Baer said the success of Tuedsay’s school referenda could be a sign that the public is starting to realize that school funding problems are the direct result of state education policies.

The end result could be a wake-up call for state legislators to address school funding issues, as well as prompt other struggling schools to turn to their local property taxpayers for help.

“You might start seeing more of these coming this fall or next spring,” Baer said.

For Duneland, the referendum approval means that property taxpayers will see an additional school tax rate of up to 22 cents on their tax bills for the next seven years, beginning in 2013. How much the tax will raise will depend largely on the local assessed value, but it is roughly estimated it will generate $5.6 million a year.

The additional tax won’t solve all of Duneland’s funding woes, Baer said. For one thing, because the additional revenues won’t be available until next year, Duneland will continue to have a “tight, tight budget” this year. School officials will continue to be vigilant in cutting costs, he said.

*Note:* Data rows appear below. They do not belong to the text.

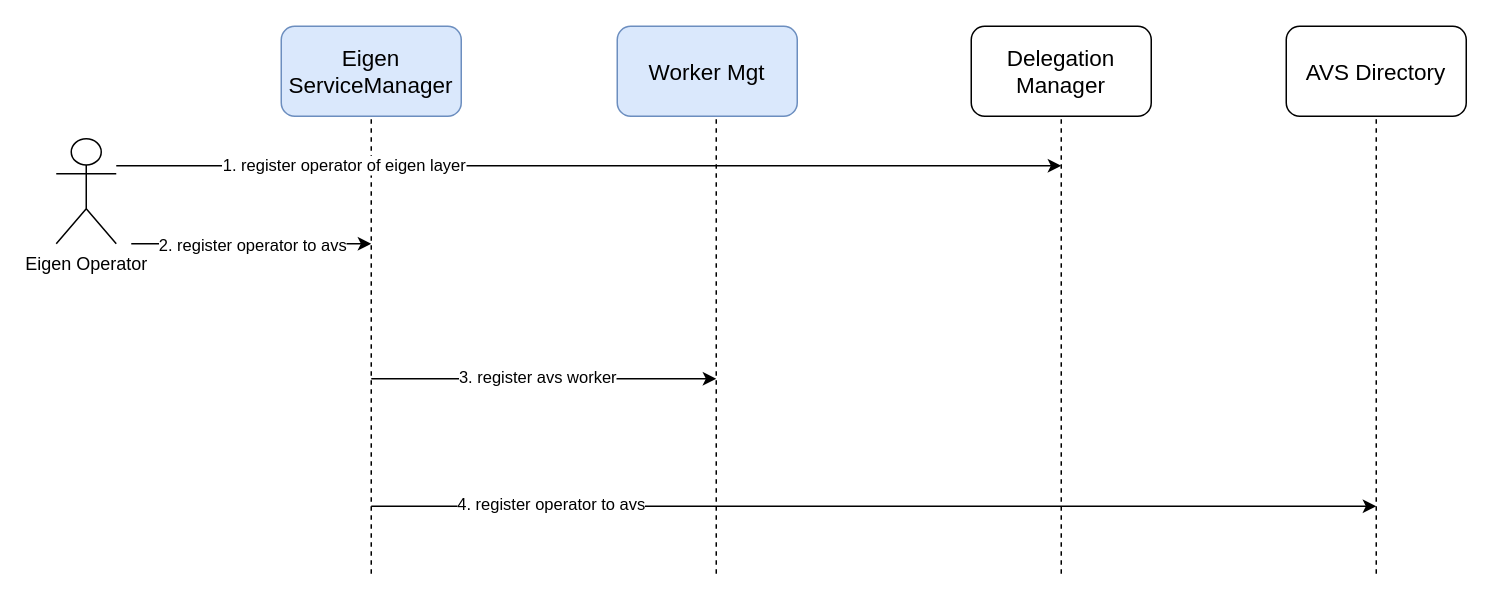
Above: page "第 5 页" (5 of 5) of inter-files/zkFHE-architecture.drawio in primus-labs/zkFHE-Network-Docs (draw.io), before the change. Source tidied: cells renumbered, new cells numbered last; positions are measured from the earlier drawing's top-left corner, leaving out a move shared by most shapes. Both pictures are drawn from the tidied source at 150%, with x=0, y=0 at pixel (56, 26).
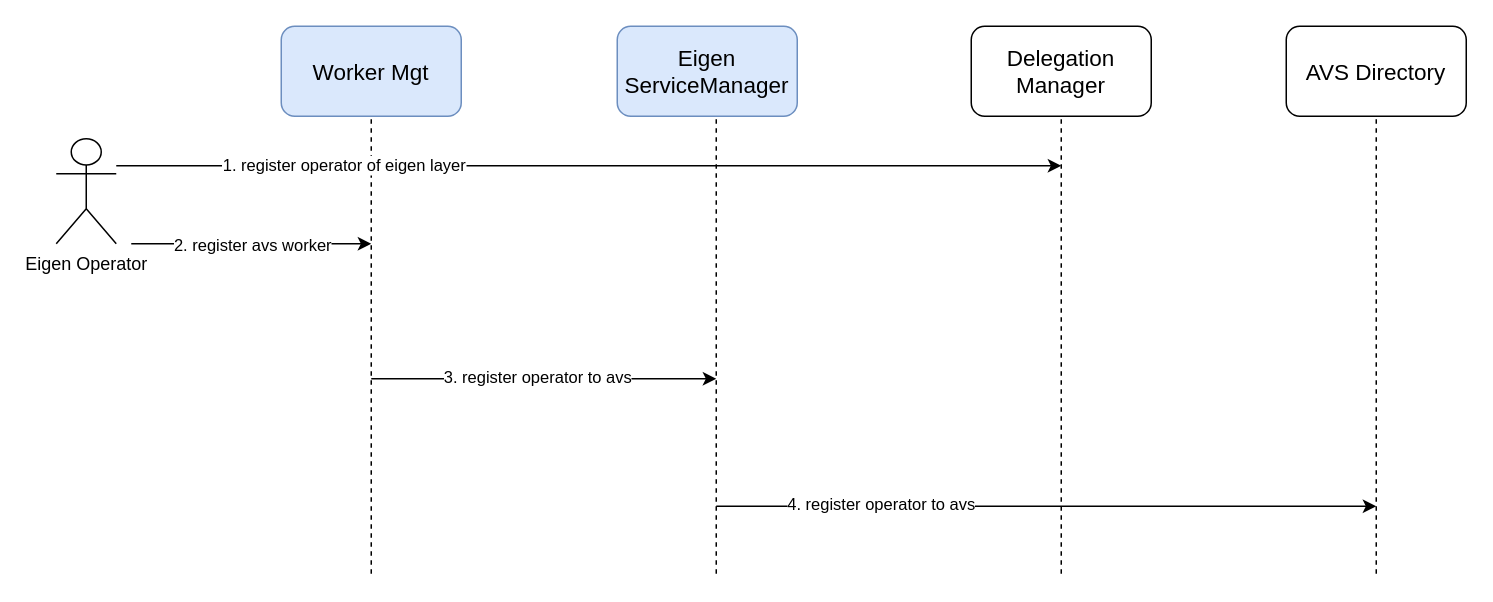
After the change.

Commit message (it also covers changes not shown here):
update eigen pic

Unchanged cells that the change refers to:
```xml
<mxCell id="12" style="endArrow=classic;html=1;rounded=0;" parent="1" edge="1">
  <mxGeometry relative="1" as="geometry">
    <mxPoint x="210" y="235" as="sourcePoint" />
    <mxPoint x="440" y="235" as="targetPoint" />
  </mxGeometry>
</mxCell>
<mxCell id="18" style="endArrow=classic;html=1;rounded=0;" parent="1" edge="1">
  <mxGeometry relative="1" as="geometry">
    <mxPoint x="50" y="145" as="sourcePoint" />
    <mxPoint x="210" y="145" as="targetPoint" />
  </mxGeometry>
</mxCell>
```

Change to the diagram source:
```diff
@@
-    <mxCell id="9" value="&lt;font style=&quot;font-size: 15px;&quot;&gt;Eigen ServiceManager&lt;/font&gt;" style="rounded=1;whiteSpace=wrap;html=1;fillColor=#dae8fc;strokeColor=#6c8ebf;" parent="1" vertex="1">
+    <mxCell id="9" value="&lt;span style=&quot;font-size: 15px;&quot;&gt;Worker Mgt&lt;/span&gt;" style="rounded=1;whiteSpace=wrap;html=1;fillColor=#dae8fc;strokeColor=#6c8ebf;" parent="1" vertex="1">
       <mxGeometry x="150" width="120" height="60" as="geometry" />
     </mxCell>
-    <mxCell id="10" value="&lt;font style=&quot;font-size: 15px;&quot;&gt;Worker Mgt&lt;/font&gt;" style="rounded=1;whiteSpace=wrap;html=1;fillColor=#dae8fc;strokeColor=#6c8ebf;" parent="1" vertex="1">
+    <mxCell id="10" value="&lt;span style=&quot;font-size: 15px;&quot;&gt;Eigen ServiceManager&lt;/span&gt;" style="rounded=1;whiteSpace=wrap;html=1;fillColor=#dae8fc;strokeColor=#6c8ebf;" parent="1" vertex="1">
       <mxGeometry x="374" width="120" height="60" as="geometry" />
     </mxCell>
@@
-    <mxCell id="13" value="3. register avs worker" style="edgeLabel;html=1;align=center;verticalAlign=middle;" parent="12" vertex="1">
+    <mxCell id="13" value="3. register operator to avs" style="edgeLabel;html=1;align=center;verticalAlign=middle;" parent="12" vertex="1">
       <mxGeometry x="-0.69" y="3" relative="1" as="geometry">
         <mxPoint x="74" y="1" as="offset" />
       </mxGeometry>
     </mxCell>
     <mxCell id="14" style="endArrow=classic;html=1;rounded=0;" parent="1" edge="1">
       <mxGeometry relative="1" as="geometry">
-        <mxPoint x="210" y="320" as="sourcePoint" />
+        <mxPoint x="440" y="320" as="sourcePoint" />
         <mxPoint x="880" y="320" as="targetPoint" />
       </mxGeometry>
     </mxCell>
     <mxCell id="15" value="4. register operator to avs" style="edgeLabel;html=1;align=center;verticalAlign=middle;" parent="14" vertex="1">
       <mxGeometry x="-0.69" y="3" relative="1" as="geometry">
-        <mxPoint x="15" y="1" as="offset" />
+        <mxPoint x="41" y="1" as="offset" />
       </mxGeometry>
     </mxCell>
@@
-    <mxCell id="19" value="2. register operator to avs" style="edgeLabel;html=1;align=center;verticalAlign=middle;" parent="18" vertex="1">
+    <mxCell id="19" value="2. register avs worker" style="edgeLabel;html=1;align=center;verticalAlign=middle;" parent="18" vertex="1">
       <mxGeometry x="-0.41" y="3" relative="1" as="geometry">
         <mxPoint x="33" y="3" as="offset" />
       </mxGeometry>
     </mxCell>
```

At the same time, the tax referendum approval will plug a growing budget shortfall and curb anticipated additional cuts. Duneland already gave notice to 18 teachers -- mainly those in the elementary fine art and media programs -- that their positions are expected to be eliminated. Two of the positions are currently held by teachers who are retiring, and those two will likely remain unfilled. But with the referendum approval, the pressure to cut the other slots has been lifted, and the intent is to keep the 16 remaining teachers on board, Baer said.

“We won’t see the massive layoffs we would have seen otherwise,” he said.

Tueday’s tax referenda in Duneland and the other school systems stem from a 2008 state law that significantly altered school funding in Indiana. The state “took over” funding of school general funds, paying for it in part by increasing the state sales tax from 6 to 7 percent. But within a year of the school funding takeover, the state announced nearly $300 million in additional funding cuts to schools. The 2008 state law also gave schools the option of turning to local voters for additional property tax funds.

Duneland’s shortfall at the start of this year exceeded $1 million, and its general fund totals about $8 million less than five years ago. Without an additional funding source, Duneland’s shortfall was projected to rise to $8.4 million within seven years.

Of the three operating fund referenda on the ballot Tuesday, Duneland’s tax hike was comparable to the other two. Zionsville’s additional tax rate will be up to 24 cents while Oregon Davis’ will be up to 19 cents.

But Duneland’s result was the closest, passing by a 51 to 49 percent margin, or 4,093 to 3,940. Oregon Davis’ referendum passed comfortably, 699-383, while Zionsville’s was closer, 3,954 to 3,259.

Baer said he would have liked to see a larger margin in support of the referendum. But he acknowledged that Duneland was up against a few big obstacles. In addition to a continued tough economy, he said the hotly contested U.S. Senate Republican race between veteran Richard Lugar and Tea Party-backed Richard Mourdock may have brought out many more voters than usual who are not particularly sympathetic to tax hikes for schools.

Baer also said that last year’s decision to replace the Chesterton High School football field with artificial turf continues to be a sore spot with many voters. He said that even though Duneland tried to get the message out that the funds for the turf are separate from the school operating funds, it was impossible to convince everyone.

Despite the close margin, Baer said he is still pleased that the majority of voters came out in support of the referendum.

“I still think it’s a victory for the kids of the Duneland School Corporation,” he said.

Posted 5/9/2012